[Code change snippets]

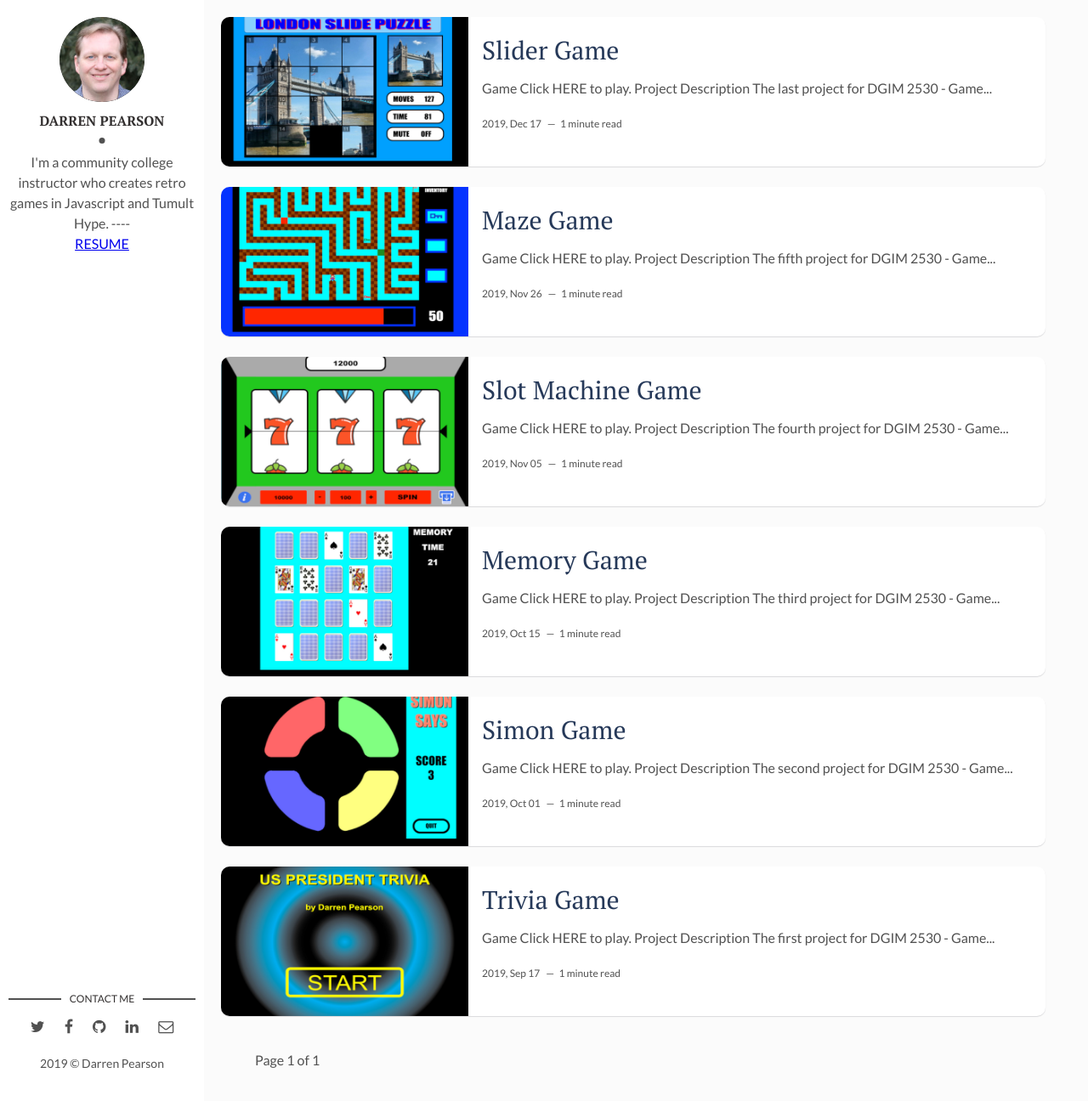
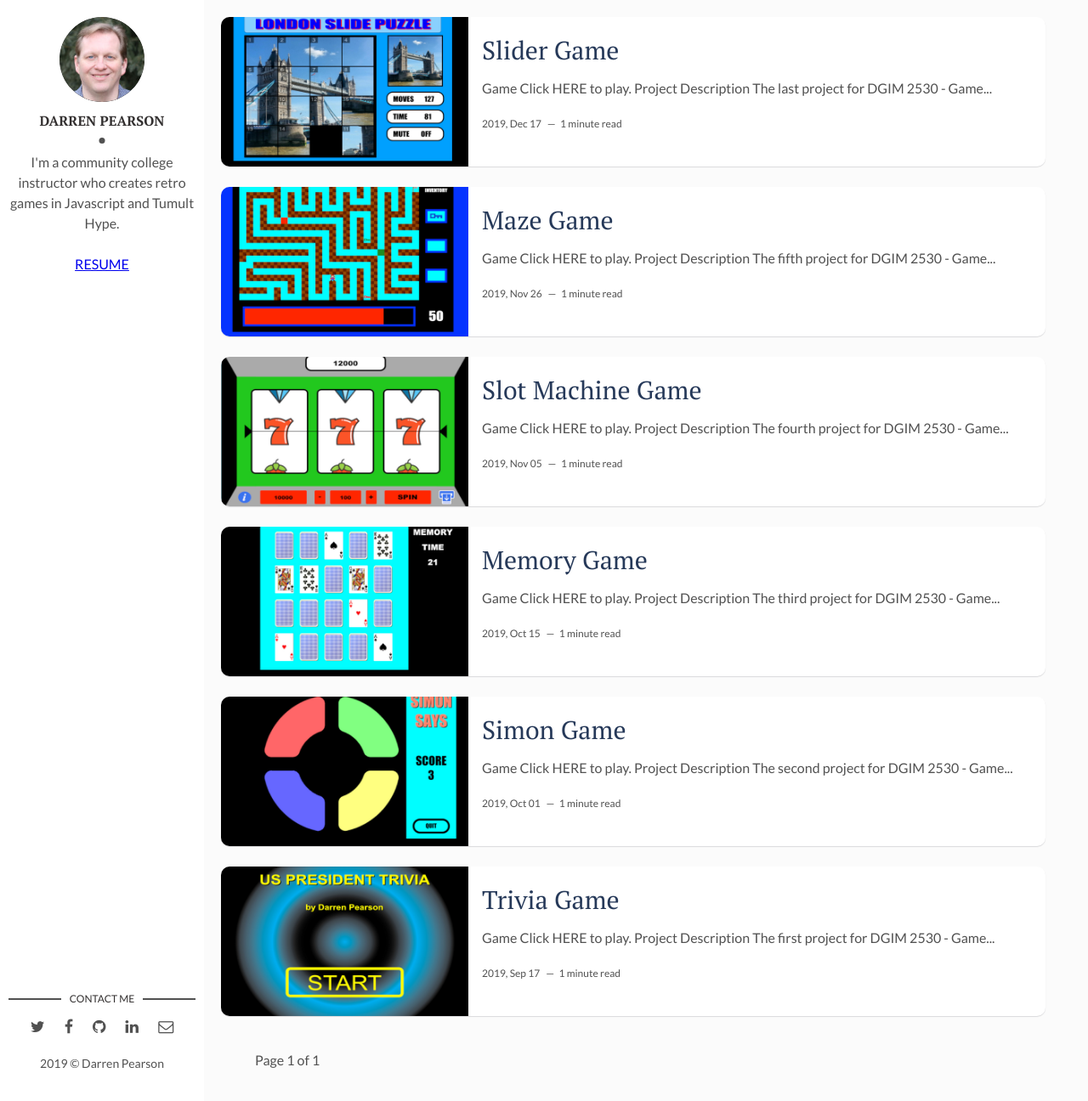
Before and after one commit to spcgames/oldhomepage, a Jekyll site: the page built from index.html, in a window 1280 px wide and 1296 px high. Shown: the whole window at 85% size. Built offline with Jekyll 4.4.1, drawn with Linux system fonts in a browser that asks for light colours; the list of posts is cut into pages by our own code.

```diff
--- a/_config.yml
+++ b/_config.yml
@@ -10,7 +10,7 @@ site-twitter: #if your site has a twitter account, enter it here
 # Author Settings
 author: Darren Pearson # add your name
 author-img: headshot-darren.jpg # add your photo
-about-author: I'm a community college instructor who creates retro games in Javascript and Tumult Hype. ---- <br/> <a href="https://spcgames.github.io/resume/resume.pdf" target="_blank">RESUME</a> # add description
+about-author: I'm a community college instructor who creates retro games in Javascript and Tumult Hype. <br/> <br/> <a href="https://spcgames.github.io/resume/resume.pdf" target="_blank">RESUME</a> # add description
 social-twitter: dpearson100 # add your Twitter handle
 social-facebook: dpearson100 # add your Facebook handle
 social-github: dpearson100 # add your Github handle
```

§ Exercise: For every line above that includes the word "spcgames", return the line.

§ Exercise result:
Before and after one commit to spcgames/oldhomepage, a Jekyll site: the page built from index.html, in a window 1280 px wide and 1296 px high. Shown: the whole window at 85% size. Built offline with Jekyll 4.4.1, drawn with Linux system fonts in a browser that asks for light colours; the list of posts is cut into pages by our own code.
-about-author: I'm a community college instructor who creates retro games in Javascript and Tumult Hype. ---- <br/> <a href="https://spcgames.github.io/resume/resume.pdf" target="_blank">RESUME</a> # add description
+about-author: I'm a community college instructor who creates retro games in Javascript and Tumult Hype. <br/> <br/> <a href="https://spcgames.github.io/resume/resume.pdf" target="_blank">RESUME</a> # add description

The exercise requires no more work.